I am a son of the South, born in Louisville, Ky., some 70- plus years ago. My father was an unrelenting Texan” known as “Tex”.  As a young man he eagerly joined the Knights of the Ku Klux Klan.  He resigned after viewing the lynching of a black man. But to his death Dad believed, “Negroes needed to stay in their place.” I was raised in a racist milieu. 


I am a son of the South, born in Louisville, Ky., some 70- plus years ago. My father was an unrelenting Texan” known as “Tex”.  As a young man he eagerly joined the Knights of the Ku Klux Klan.  He resigned after viewing the lynching of a black man. But to his death Dad believed, “Negroes needed to stay in their place.” I was raised in a racist milieu. I’ve served in the Senate of the Commonwealth of Kentucky, and I believe I’m the senior Kentucky Colonel in Kansas. I offer this background hoping to lend some authority to what I say.
It was 150 years ago that the United States was attacked at Fort Sumter in Charleston Bay, S.C. Fort Sumter was besieged by forces of a rebellious insurgency.  This treasonous act led to the deadliest war our nation has ever suffered.  To defend the State’s right to enslave fellow human beings, eleven States chose to sever their legal covenant with America.  This seditious action resulted in 620,000 meaningless deaths, sacrificed to the cruel attempt to promote, preserve and perpetuate a great evil.  This act can never be a source of pride or celebration. It can only be condemned and grieved.

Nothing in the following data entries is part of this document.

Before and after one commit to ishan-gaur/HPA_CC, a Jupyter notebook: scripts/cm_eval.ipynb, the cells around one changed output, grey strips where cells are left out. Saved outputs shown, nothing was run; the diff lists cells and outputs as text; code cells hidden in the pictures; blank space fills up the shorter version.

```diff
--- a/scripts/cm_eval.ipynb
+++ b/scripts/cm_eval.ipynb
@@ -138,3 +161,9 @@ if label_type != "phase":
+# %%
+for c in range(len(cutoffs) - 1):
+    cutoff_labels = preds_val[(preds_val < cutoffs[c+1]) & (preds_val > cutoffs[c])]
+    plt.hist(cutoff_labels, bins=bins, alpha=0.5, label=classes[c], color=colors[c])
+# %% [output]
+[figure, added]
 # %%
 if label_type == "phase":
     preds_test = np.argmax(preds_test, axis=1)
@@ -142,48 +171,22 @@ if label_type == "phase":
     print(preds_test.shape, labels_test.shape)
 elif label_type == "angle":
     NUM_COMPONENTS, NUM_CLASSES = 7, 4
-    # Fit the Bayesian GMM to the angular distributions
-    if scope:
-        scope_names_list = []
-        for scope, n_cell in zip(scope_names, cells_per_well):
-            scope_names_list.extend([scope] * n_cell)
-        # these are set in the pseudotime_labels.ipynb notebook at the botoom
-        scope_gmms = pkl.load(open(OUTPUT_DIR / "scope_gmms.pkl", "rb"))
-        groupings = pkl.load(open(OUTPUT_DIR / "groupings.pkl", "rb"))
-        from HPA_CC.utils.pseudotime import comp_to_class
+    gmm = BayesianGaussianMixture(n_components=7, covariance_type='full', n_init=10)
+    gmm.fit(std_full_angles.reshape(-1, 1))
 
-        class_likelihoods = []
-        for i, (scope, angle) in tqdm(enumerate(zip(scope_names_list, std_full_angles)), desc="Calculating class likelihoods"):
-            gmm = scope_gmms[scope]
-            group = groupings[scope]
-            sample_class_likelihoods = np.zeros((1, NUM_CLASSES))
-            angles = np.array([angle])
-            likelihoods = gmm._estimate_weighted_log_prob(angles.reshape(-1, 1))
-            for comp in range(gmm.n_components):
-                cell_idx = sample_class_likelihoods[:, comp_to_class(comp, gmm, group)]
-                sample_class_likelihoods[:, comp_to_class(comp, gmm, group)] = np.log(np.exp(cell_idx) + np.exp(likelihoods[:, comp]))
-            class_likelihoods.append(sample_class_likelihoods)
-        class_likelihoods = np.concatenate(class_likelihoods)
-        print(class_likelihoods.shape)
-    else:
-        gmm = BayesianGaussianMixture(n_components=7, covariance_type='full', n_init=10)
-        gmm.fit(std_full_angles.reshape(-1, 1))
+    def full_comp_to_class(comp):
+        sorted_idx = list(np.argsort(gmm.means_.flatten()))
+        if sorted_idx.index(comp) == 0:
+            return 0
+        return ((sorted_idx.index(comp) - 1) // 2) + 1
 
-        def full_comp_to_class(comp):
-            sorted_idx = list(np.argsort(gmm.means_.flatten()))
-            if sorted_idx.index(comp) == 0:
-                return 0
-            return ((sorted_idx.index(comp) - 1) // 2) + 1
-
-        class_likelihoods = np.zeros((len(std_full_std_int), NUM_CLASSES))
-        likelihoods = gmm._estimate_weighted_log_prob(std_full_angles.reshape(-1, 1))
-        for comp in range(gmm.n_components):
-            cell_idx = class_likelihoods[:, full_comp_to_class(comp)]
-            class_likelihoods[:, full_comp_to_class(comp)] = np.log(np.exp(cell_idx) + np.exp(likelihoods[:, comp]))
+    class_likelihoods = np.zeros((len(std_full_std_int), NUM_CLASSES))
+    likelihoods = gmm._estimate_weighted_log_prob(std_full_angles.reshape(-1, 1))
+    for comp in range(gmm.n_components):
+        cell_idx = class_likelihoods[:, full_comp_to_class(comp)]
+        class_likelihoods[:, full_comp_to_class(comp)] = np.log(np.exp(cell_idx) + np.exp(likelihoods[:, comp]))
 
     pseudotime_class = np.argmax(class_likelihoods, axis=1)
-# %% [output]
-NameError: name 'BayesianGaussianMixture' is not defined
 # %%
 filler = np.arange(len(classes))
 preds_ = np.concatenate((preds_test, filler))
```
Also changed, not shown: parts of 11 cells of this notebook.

Slavery must never be romanticized, glorified, or sanctified.  Southern slavery was the cruelest slavery in history. Prior enslavements were the consequences of one man dominating and making another man chattel.  Only in America was the supreme Law of the Land spawned by a declaration that “all men are created equal, and endowed by their creator with certain unalienable right”.  Only in America were men of color reduced by law to “3/5ths” of a man (Article 9, Section 2, U.S. Constitution). Slaves in America were not only denied their inalienable rights given by their Creator, but even the fullness of their humanity as men bestowed upon them by their Creator.  Slavery in America mocked God and betrayed its own foundation.  It was an evil that should only be remembered with revulsion.  How can Americans today display the symbols of such heinous crimes against humanity?
The 258,000 insurgent deaths are a tragic testament to the insolence, arrogance and intransigence of the southern leadership.  To retain some men in bondage, the south sacrificed thousands of its young who surely are to be grieved for uselessly giving their lives for a lie. These men should never be honored as heroes; they were traitors to America no matter their rationalizations. Grief and sadness, yes, for such sacrifice; but no honor.  Thousands of dead affirm that the Confederacy was dead wrong
The ones to honor on this 150th Anniversary of the Civil War are those 360,000 northern troops who responded to the call to defend their country and to free the thousands who were enslaved.  The Federal boys in blue gave the “last full measure of devotion” to God and to country.  They truly did “die to make men free” and to insure that those “inalienable rights” endowed by the Creator could be lived by all Americans.  Their memory must always be honored and revered.
Finally, we must always remember that the Civil War did not end at Appomattox Court House in 1865.  The struggle continued for decades against vicious groups of racists with cowardly white hoods and burning crosses. Finally a diminutive black preacher offered his life demanding through peaceful means the fulfillment of the promises of America.  Dr. Martin Luther King, Jr. was the last great Civil War leader, who energized the hope that finally all might be “free at last.” I was in the struggle in the south in late ’69 and ’70.  It was only then that “public swimming pools” became public; that “public schools” became public; that “public accommodations” became public; and even churches became open to all. 
There were others who gave their lives to set people free:  Medgar Evars, Emmet Till, Jonathan Daniels, the four children killed in the Atlanta Church bombing.  The hundreds of nameless persons murdered with a noose by a hate-filled mob must always be remembered in grief, horror and honor.
And we must always remember that the struggle goes on. If Senator McCain had been elected President no one would have questioned his eligibility for the office because he was born in the Panama Canal Zone and not on American soil. 
But God is still marching on, and someday America will finally be in truth, “one nation, indivisible with liberty and justice for all.” Then the Civil War will end.